TASK TO COMPLETE
Only the lines containing "Technologies" belong in the answer; find them in the material below.
╭─ RECORDS SUPPLIED
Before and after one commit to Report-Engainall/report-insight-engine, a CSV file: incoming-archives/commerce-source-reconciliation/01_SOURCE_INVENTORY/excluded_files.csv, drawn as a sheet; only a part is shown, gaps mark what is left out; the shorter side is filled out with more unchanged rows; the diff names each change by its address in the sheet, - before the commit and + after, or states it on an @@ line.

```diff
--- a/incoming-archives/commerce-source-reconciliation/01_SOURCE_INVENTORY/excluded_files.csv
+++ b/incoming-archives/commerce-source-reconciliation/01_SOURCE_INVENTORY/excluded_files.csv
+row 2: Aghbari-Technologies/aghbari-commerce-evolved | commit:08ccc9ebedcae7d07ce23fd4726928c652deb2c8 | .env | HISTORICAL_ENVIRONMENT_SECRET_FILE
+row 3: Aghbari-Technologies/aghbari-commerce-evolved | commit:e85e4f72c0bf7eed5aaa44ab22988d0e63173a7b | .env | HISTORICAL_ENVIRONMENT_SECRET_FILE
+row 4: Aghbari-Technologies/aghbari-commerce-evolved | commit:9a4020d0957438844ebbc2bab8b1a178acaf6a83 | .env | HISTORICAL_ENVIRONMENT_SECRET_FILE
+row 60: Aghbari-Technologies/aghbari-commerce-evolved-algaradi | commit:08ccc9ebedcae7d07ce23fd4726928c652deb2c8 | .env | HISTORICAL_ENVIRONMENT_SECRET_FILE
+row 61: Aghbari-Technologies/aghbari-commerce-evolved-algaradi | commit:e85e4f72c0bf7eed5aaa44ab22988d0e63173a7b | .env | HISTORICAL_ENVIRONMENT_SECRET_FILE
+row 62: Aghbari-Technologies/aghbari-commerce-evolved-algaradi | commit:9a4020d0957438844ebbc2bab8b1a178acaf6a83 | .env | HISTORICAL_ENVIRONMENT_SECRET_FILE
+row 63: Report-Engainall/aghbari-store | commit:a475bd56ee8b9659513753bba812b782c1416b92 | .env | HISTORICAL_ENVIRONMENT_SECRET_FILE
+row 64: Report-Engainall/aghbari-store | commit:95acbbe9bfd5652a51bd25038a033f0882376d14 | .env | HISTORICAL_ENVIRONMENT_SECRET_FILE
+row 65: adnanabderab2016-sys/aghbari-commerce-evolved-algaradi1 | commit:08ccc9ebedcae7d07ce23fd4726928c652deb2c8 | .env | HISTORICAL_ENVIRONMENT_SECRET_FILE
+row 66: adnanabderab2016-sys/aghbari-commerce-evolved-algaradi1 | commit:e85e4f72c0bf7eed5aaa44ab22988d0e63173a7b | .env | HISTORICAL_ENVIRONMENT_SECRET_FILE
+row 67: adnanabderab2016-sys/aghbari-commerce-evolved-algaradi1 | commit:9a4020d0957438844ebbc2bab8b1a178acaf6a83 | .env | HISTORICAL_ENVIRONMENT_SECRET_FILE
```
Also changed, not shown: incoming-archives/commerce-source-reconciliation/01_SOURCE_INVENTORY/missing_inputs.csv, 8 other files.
╰─
RESULT FOR THIS EXERCISE
+row 2: Aghbari-Technologies/aghbari-commerce-evolved | commit:08ccc9ebedcae7d07ce23fd4726928c652deb2c8 | .env | HISTORICAL_ENVIRONMENT_SECRET_FILE
+row 3: Aghbari-Technologies/aghbari-commerce-evolved | commit:e85e4f72c0bf7eed5aaa44ab22988d0e63173a7b | .env | HISTORICAL_ENVIRONMENT_SECRET_FILE
+row 4: Aghbari-Technologies/aghbari-commerce-evolved | commit:9a4020d0957438844ebbc2bab8b1a178acaf6a83 | .env | HISTORICAL_ENVIRONMENT_SECRET_FILE
+row 60: Aghbari-Technologies/aghbari-commerce-evolved-algaradi | commit:08ccc9ebedcae7d07ce23fd4726928c652deb2c8 | .env | HISTORICAL_ENVIRONMENT_SECRET_FILE
+row 61: Aghbari-Technologies/aghbari-commerce-evolved-algaradi | commit:e85e4f72c0bf7eed5aaa44ab22988d0e63173a7b | .env | HISTORICAL_ENVIRONMENT_SECRET_FILE
+row 62: Aghbari-Technologies/aghbari-commerce-evolved-algaradi | commit:9a4020d0957438844ebbc2bab8b1a178acaf6a83 | .env | HISTORICAL_ENVIRONMENT_SECRET_FILE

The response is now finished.